----- THE DATA
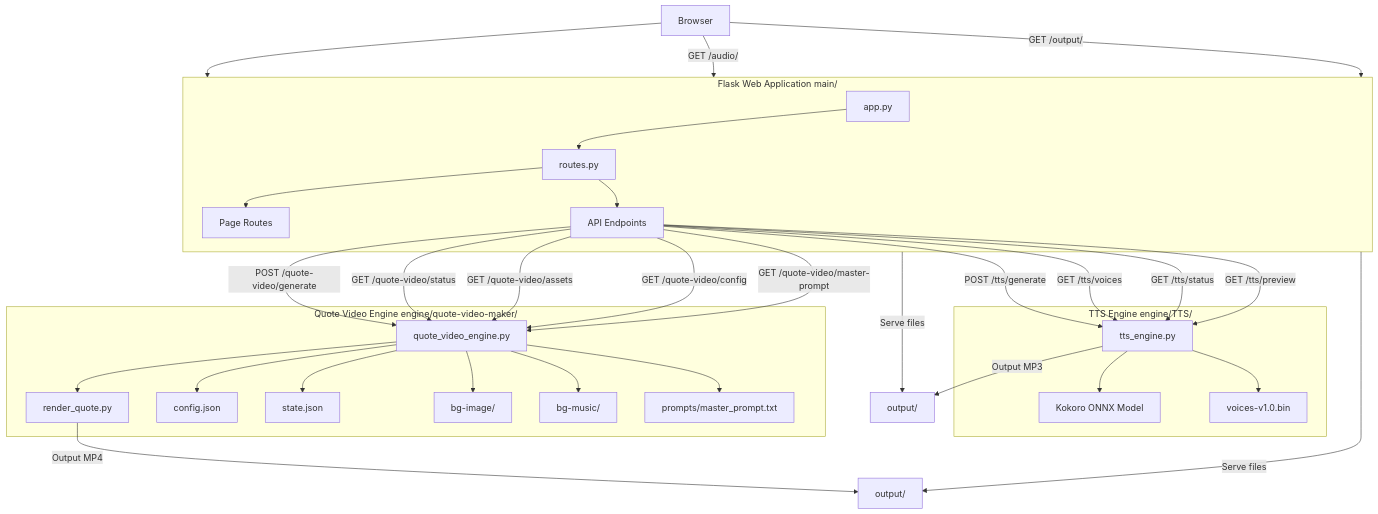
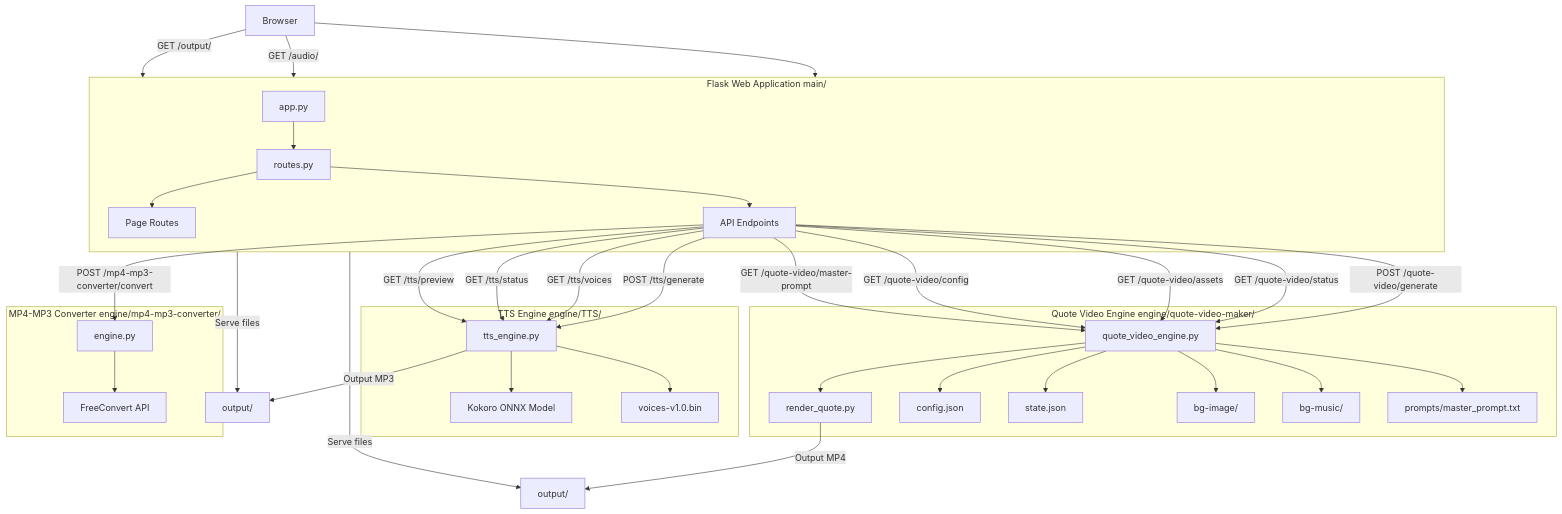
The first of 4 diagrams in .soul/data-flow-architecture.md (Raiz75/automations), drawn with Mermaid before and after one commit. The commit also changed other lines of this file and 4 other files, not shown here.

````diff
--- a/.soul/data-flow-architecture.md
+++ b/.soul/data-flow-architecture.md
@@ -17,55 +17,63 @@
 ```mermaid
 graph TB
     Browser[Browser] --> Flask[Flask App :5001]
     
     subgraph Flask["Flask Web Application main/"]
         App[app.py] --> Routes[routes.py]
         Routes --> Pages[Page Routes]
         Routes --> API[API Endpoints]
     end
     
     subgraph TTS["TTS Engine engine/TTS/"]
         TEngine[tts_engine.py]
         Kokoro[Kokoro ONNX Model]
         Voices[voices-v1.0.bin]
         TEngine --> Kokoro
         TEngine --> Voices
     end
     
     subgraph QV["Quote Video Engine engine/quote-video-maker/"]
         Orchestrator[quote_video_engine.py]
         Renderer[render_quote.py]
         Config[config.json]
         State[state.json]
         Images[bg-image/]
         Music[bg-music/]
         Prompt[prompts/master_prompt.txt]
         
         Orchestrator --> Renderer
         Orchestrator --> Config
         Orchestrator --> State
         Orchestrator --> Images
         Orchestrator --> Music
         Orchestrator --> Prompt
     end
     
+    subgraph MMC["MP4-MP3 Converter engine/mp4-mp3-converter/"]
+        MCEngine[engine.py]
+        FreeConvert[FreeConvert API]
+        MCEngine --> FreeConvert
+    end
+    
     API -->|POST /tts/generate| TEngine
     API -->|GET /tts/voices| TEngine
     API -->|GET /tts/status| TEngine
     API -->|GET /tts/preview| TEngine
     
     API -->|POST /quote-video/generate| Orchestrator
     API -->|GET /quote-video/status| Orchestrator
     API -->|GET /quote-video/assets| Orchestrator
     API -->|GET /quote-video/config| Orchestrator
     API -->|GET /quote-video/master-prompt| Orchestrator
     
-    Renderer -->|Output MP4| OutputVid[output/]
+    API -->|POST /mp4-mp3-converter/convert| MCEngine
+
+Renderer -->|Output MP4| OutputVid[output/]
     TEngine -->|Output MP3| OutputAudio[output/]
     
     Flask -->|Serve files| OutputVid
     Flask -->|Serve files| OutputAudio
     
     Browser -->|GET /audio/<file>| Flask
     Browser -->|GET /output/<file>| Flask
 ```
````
----------
Scan the listing above. Collect all lines with the word "flow".

The first of 4 diagrams in .soul/data-flow-architecture.md (Raiz75/automations), drawn with Mermaid before and after one commit. The commit also changed other lines of this file and 4 other files, not shown here.
--- a/.soul/data-flow-architecture.md
+++ b/.soul/data-flow-architecture.md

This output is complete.